■ **Problem to solve**
Repeat every entry below exactly as given.

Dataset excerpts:
........
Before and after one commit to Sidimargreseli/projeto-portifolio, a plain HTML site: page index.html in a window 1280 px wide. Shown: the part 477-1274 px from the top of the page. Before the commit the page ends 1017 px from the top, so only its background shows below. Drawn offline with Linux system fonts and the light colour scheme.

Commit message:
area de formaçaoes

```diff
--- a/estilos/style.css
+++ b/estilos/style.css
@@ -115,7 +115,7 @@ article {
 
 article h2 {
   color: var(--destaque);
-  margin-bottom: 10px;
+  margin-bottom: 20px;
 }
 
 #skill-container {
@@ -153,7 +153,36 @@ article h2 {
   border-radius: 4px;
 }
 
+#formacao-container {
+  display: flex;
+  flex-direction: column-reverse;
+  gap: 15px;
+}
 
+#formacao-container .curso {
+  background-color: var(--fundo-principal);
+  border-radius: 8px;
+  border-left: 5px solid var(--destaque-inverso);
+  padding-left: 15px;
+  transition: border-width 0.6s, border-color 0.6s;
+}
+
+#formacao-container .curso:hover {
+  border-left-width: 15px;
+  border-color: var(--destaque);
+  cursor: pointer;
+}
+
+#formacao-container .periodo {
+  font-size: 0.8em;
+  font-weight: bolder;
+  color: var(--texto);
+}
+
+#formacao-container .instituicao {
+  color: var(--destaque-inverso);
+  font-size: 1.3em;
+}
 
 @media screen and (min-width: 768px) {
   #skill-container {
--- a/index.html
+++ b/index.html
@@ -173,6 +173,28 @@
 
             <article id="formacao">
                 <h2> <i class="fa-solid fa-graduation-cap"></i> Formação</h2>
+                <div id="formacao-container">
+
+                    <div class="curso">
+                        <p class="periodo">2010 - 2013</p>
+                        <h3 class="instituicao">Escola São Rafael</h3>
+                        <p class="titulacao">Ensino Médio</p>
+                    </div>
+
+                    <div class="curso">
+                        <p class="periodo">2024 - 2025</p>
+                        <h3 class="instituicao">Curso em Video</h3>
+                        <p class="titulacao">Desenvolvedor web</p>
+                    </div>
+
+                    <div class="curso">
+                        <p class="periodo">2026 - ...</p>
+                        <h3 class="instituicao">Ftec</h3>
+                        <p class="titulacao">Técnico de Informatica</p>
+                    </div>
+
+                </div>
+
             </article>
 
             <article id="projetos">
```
........
■ **Expected output**
Before and after one commit to Sidimargreseli/projeto-portifolio, a plain HTML site: page index.html in a window 1280 px wide. Shown: the part 477-1274 px from the top of the page. Before the commit the page ends 1017 px from the top, so only its background shows below. Drawn offline with Linux system fonts and the light colour scheme.

Commit message:
area de formaçaoes

```diff
--- a/estilos/style.css
+++ b/estilos/style.css
@@ -115,7 +115,7 @@ article {
 
 article h2 {
   color: var(--destaque);
-  margin-bottom: 10px;
+  margin-bottom: 20px;
 }
 
 #skill-container {
@@ -153,7 +153,36 @@ article h2 {
   border-radius: 4px;
 }
 
+#formacao-container {
+  display: flex;
+  flex-direction: column-reverse;
+  gap: 15px;
+}
 
+#formacao-container .curso {
+  background-color: var(--fundo-principal);
+  border-radius: 8px;
+  border-left: 5px solid var(--destaque-inverso);
+  padding-left: 15px;
+  transition: border-width 0.6s, border-color 0.6s;
+}
+
+#formacao-container .curso:hover {
+  border-left-width: 15px;
+  border-color: var(--destaque);
+  cursor: pointer;
+}
+
+#formacao-container .periodo {
+  font-size: 0.8em;
+  font-weight: bolder;
+  color: var(--texto);
+}
+
+#formacao-container .instituicao {
+  color: var(--destaque-inverso);
+  font-size: 1.3em;
+}
 
 @media screen and (min-width: 768px) {
   #skill-container {
--- a/index.html
+++ b/index.html
@@ -173,6 +173,28 @@
 
             <article id="formacao">
                 <h2> <i class="fa-solid fa-graduation-cap"></i> Formação</h2>
+                <div id="formacao-container">
+
+                    <div class="curso">
+                        <p class="periodo">2010 - 2013</p>
+                        <h3 class="instituicao">Escola São Rafael</h3>
+                        <p class="titulacao">Ensino Médio</p>
+                    </div>
+
+                    <div class="curso">
+                        <p class="periodo">2024 - 2025</p>
+                        <h3 class="instituicao">Curso em Video</h3>
+                        <p class="titulacao">Desenvolvedor web</p>
+                    </div>
+
+                    <div class="curso">
+                        <p class="periodo">2026 - ...</p>
+                        <h3 class="instituicao">Ftec</h3>
+                        <p class="titulacao">Técnico de Informatica</p>
+                    </div>
+
+                </div>
+
             </article>
 
             <article id="projetos">
```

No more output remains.